[Web page revision data]
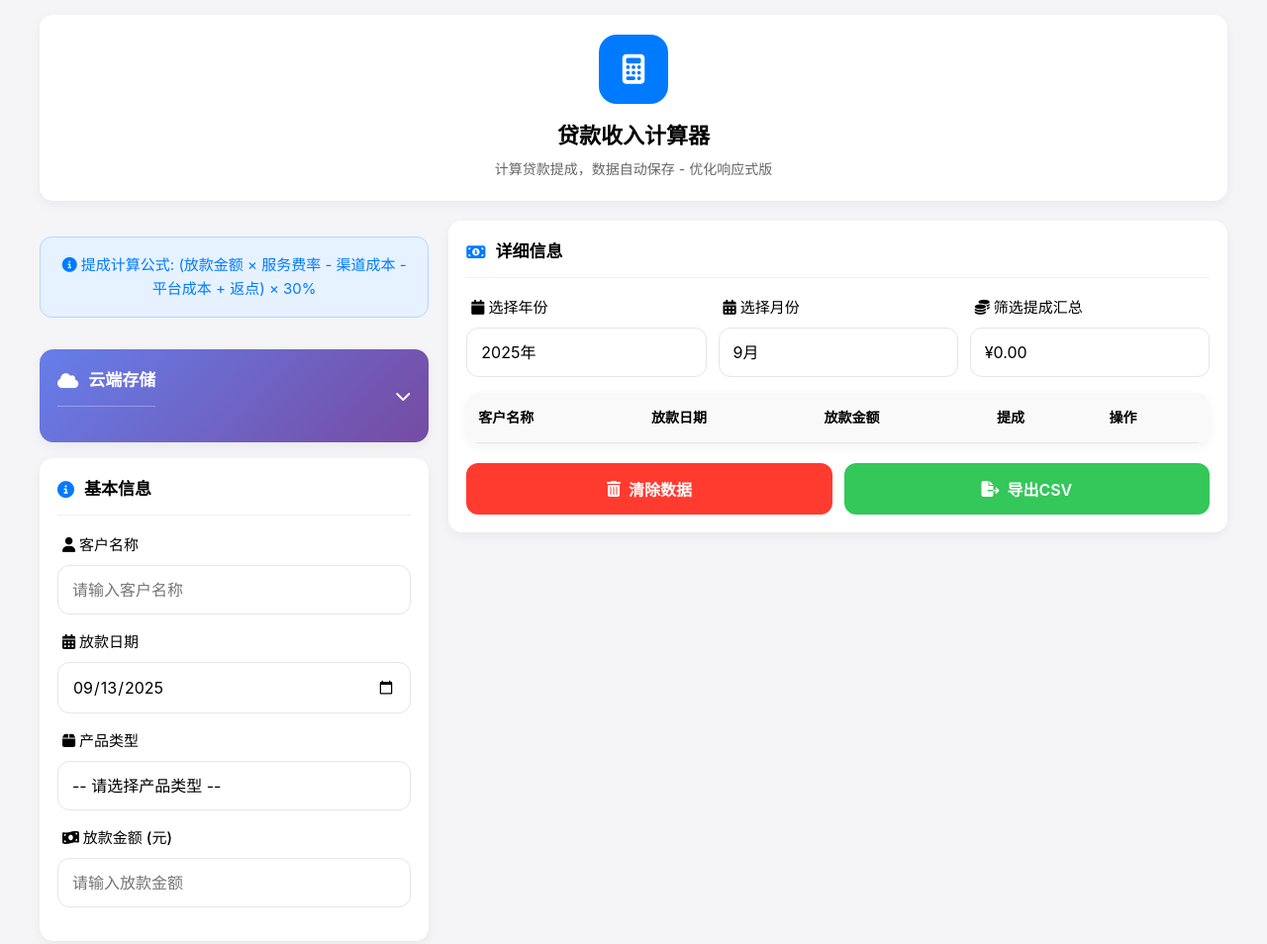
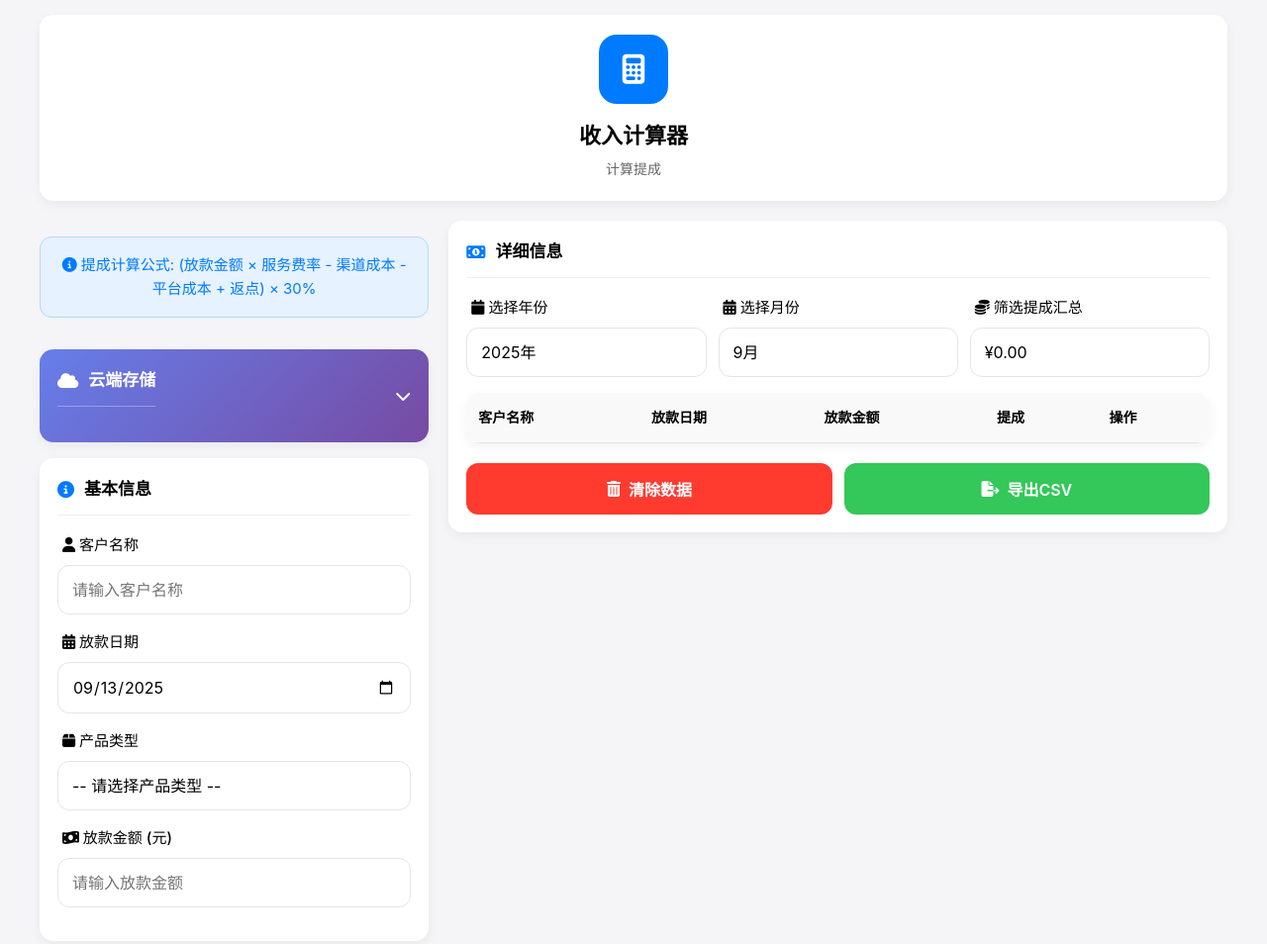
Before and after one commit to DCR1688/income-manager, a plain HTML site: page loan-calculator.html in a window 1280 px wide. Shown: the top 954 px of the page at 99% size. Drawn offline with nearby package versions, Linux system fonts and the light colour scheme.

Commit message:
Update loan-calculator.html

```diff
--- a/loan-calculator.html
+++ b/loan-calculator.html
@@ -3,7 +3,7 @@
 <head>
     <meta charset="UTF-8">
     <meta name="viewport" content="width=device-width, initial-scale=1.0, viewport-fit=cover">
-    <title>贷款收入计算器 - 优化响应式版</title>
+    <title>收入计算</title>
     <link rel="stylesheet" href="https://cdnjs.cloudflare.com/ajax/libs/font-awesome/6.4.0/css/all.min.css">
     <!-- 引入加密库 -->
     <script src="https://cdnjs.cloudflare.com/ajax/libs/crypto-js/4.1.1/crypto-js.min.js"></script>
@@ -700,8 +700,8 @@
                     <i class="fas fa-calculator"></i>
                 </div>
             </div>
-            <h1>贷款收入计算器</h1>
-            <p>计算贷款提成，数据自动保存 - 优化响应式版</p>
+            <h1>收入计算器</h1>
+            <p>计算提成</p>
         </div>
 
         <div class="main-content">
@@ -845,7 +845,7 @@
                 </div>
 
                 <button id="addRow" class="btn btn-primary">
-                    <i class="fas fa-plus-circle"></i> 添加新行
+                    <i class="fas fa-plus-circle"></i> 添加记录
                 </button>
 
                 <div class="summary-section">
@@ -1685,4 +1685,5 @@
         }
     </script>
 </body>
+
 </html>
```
---
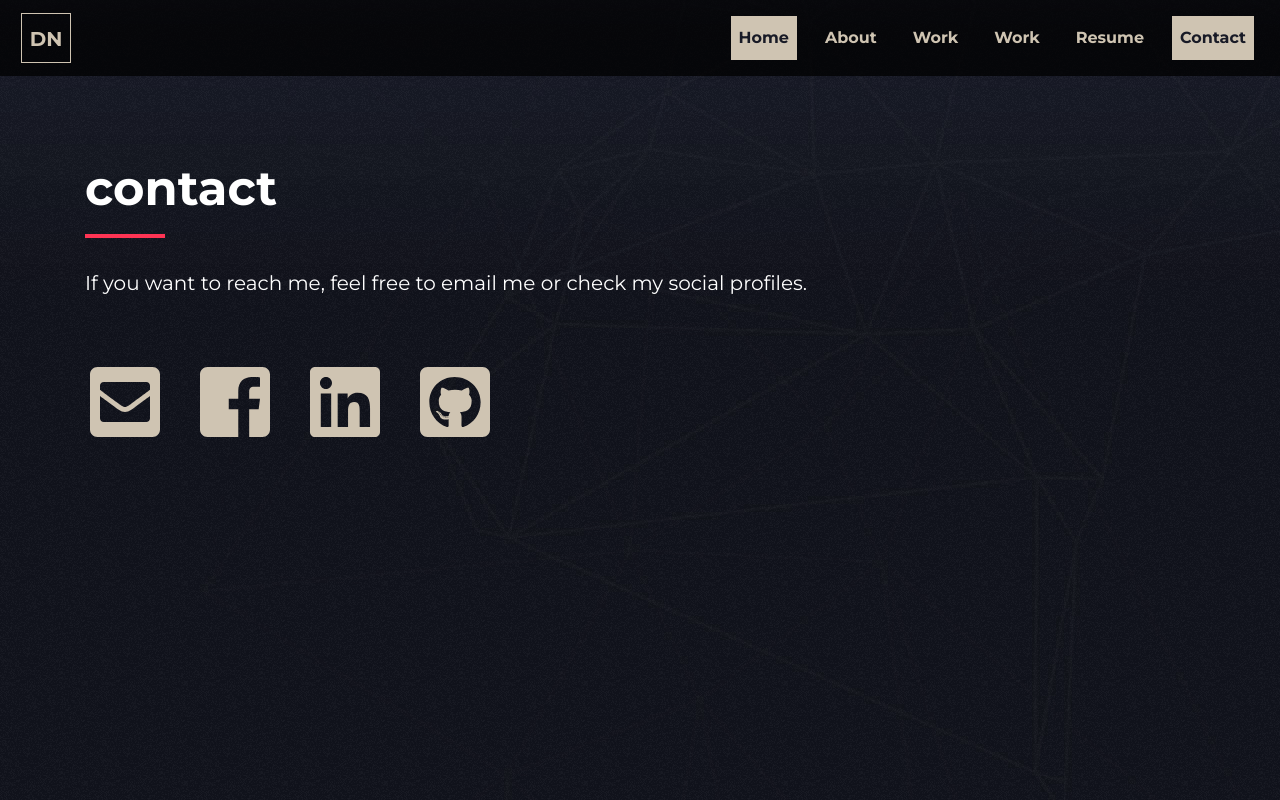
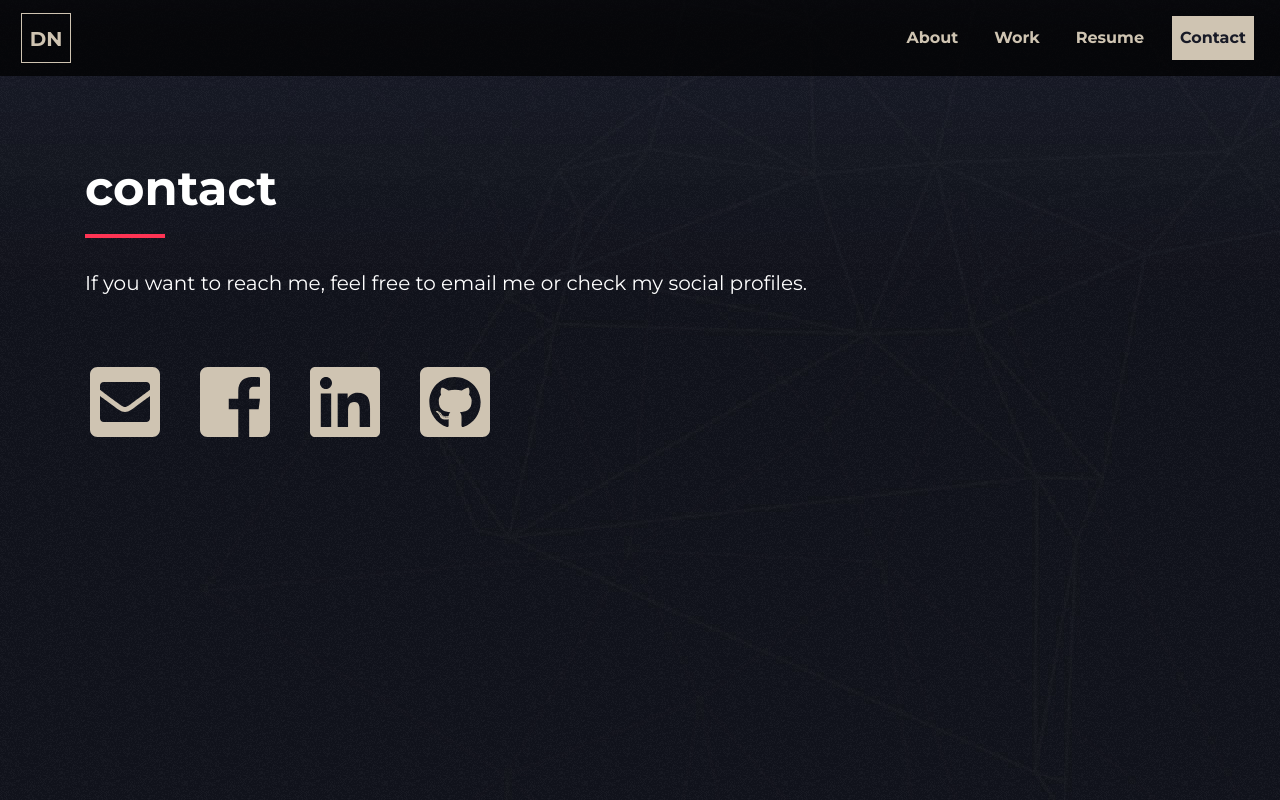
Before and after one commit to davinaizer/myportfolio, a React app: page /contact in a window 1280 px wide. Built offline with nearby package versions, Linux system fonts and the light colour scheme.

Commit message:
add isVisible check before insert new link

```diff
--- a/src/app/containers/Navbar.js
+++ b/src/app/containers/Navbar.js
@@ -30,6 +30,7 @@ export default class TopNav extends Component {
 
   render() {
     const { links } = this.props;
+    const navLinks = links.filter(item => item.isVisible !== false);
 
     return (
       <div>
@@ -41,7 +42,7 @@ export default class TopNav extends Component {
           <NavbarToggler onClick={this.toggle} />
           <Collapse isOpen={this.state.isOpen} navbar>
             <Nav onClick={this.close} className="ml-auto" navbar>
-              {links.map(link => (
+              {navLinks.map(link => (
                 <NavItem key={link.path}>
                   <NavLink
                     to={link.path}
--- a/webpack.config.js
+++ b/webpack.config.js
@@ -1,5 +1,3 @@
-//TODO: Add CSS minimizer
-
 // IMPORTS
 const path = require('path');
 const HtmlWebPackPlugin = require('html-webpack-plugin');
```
...
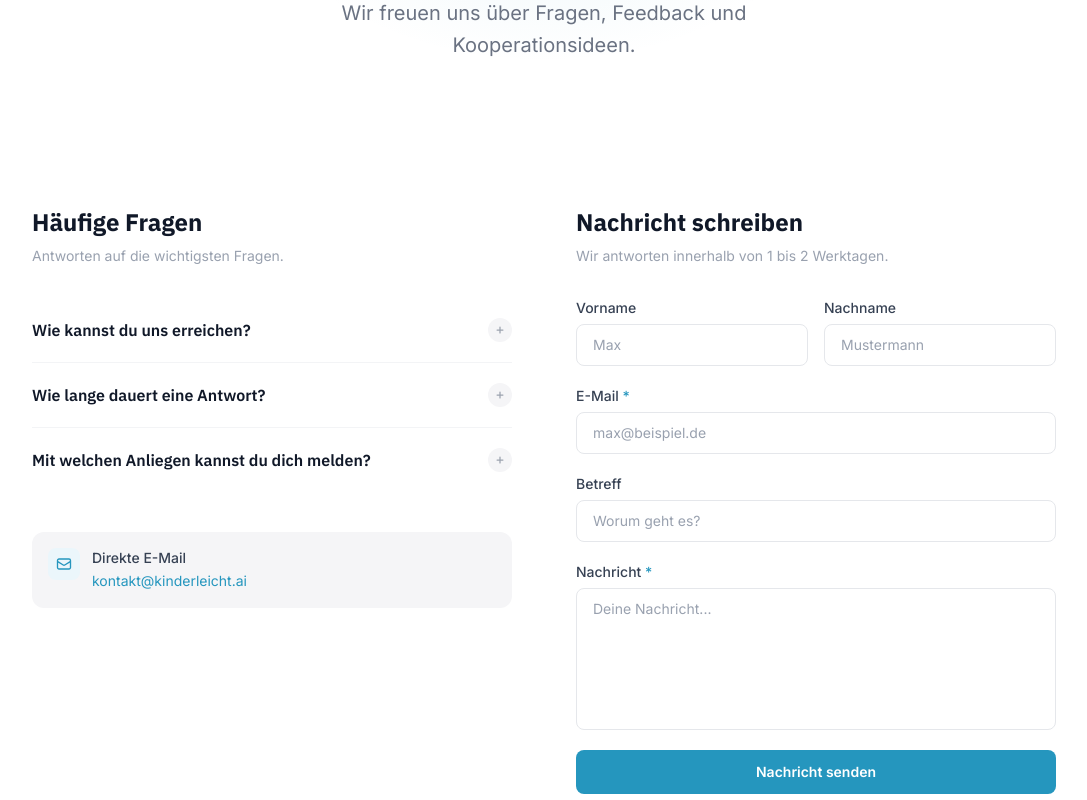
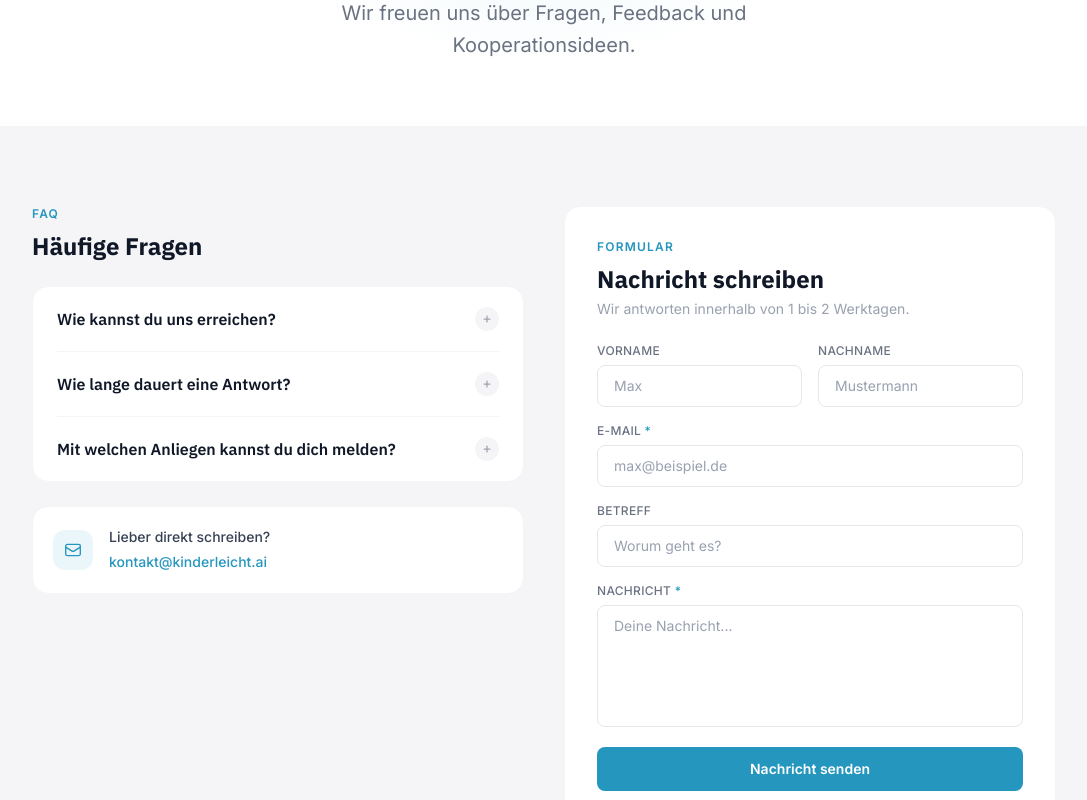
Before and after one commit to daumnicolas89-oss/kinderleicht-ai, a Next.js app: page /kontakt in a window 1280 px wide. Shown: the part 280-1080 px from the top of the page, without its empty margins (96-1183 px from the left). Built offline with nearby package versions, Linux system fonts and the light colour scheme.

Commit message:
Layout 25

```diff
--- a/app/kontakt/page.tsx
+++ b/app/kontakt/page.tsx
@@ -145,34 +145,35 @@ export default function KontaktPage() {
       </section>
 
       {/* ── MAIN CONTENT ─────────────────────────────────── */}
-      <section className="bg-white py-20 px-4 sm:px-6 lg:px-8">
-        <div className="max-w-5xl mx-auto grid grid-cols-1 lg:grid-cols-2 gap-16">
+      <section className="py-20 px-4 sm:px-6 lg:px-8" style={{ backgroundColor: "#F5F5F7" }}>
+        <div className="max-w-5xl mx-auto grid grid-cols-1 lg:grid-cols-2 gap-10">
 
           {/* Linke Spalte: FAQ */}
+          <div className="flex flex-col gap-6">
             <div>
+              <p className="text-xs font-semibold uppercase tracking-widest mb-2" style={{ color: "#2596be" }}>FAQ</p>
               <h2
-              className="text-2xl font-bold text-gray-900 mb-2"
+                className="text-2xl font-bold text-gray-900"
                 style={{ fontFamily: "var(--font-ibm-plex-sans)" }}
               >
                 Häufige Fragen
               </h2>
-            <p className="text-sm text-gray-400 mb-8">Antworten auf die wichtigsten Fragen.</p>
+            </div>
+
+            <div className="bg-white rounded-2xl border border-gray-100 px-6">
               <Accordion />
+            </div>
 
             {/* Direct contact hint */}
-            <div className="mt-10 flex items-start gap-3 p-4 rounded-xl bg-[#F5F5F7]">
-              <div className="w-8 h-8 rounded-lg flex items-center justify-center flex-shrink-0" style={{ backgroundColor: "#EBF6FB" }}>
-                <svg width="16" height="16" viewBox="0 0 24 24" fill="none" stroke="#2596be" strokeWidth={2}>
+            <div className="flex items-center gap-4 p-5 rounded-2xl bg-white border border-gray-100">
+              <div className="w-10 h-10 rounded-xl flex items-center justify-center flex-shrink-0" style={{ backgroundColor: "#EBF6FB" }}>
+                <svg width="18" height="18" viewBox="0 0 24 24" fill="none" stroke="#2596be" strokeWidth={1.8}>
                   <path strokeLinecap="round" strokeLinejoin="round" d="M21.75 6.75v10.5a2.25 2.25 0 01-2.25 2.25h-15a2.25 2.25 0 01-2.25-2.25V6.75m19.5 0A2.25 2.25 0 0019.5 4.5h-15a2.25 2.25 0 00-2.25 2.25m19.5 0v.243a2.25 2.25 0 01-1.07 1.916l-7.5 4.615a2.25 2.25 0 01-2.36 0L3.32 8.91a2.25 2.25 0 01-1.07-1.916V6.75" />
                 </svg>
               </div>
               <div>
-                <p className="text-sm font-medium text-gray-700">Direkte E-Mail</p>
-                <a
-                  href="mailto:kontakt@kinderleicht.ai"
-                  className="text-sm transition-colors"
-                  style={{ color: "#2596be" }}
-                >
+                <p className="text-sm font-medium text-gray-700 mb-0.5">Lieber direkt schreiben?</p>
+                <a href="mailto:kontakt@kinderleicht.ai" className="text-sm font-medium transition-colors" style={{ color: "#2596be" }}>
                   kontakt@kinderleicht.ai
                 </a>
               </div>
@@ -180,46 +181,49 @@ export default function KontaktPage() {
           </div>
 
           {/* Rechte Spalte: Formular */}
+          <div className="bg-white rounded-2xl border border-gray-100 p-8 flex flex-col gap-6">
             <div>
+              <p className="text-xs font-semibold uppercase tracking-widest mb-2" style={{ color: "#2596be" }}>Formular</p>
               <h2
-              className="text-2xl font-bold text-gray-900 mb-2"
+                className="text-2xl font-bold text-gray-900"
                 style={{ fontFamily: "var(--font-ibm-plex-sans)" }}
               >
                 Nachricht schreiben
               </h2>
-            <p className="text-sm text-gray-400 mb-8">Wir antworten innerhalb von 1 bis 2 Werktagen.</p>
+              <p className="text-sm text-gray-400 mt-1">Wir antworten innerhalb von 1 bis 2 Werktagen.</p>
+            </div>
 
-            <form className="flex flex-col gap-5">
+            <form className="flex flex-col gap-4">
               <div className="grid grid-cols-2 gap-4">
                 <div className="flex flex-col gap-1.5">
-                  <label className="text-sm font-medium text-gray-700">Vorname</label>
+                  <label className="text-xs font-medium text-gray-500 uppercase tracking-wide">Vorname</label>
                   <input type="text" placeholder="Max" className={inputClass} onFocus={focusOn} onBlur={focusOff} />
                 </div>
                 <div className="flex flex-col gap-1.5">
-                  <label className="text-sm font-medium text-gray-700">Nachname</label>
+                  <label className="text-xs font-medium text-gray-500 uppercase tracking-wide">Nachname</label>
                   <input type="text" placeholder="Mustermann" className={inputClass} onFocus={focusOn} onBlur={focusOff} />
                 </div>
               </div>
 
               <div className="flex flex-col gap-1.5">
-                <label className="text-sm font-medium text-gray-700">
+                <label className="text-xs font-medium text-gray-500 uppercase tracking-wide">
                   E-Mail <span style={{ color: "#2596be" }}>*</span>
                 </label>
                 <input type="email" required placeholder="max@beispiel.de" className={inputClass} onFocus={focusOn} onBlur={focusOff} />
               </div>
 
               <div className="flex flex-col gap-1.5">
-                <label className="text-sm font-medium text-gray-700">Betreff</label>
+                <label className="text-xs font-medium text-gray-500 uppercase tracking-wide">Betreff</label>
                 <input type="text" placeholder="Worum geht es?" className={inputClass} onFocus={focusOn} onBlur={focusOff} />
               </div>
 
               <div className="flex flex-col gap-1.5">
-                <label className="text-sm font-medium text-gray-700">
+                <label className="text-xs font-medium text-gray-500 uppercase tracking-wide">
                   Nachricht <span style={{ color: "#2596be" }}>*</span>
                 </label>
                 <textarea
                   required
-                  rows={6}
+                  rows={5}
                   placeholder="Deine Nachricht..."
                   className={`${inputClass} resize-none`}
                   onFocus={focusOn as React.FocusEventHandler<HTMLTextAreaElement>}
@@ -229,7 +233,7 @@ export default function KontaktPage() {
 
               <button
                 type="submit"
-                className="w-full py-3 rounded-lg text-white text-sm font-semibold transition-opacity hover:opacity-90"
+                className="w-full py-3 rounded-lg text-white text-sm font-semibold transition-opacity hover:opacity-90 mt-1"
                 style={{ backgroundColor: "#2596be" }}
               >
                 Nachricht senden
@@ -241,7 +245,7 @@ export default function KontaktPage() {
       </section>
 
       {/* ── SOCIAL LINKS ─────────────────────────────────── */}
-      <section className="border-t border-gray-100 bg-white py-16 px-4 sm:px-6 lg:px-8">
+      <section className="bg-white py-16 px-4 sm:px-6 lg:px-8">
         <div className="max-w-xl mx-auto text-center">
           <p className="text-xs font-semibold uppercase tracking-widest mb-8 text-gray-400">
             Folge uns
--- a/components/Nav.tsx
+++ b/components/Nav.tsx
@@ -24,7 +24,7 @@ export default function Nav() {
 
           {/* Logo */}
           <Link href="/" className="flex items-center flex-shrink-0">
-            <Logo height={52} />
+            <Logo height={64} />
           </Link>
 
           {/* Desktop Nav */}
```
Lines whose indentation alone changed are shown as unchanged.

▸ **Problem**
Return all lines from the entries that contain the string "section".

▸ **Output of the task**
                 <div class="summary-section">
       </section>
-      <section className="bg-white py-20 px-4 sm:px-6 lg:px-8">
+      <section className="py-20 px-4 sm:px-6 lg:px-8" style={{ backgroundColor: "#F5F5F7" }}>
       </section>
-      <section className="border-t border-gray-100 bg-white py-16 px-4 sm:px-6 lg:px-8">
+      <section className="bg-white py-16 px-4 sm:px-6 lg:px-8">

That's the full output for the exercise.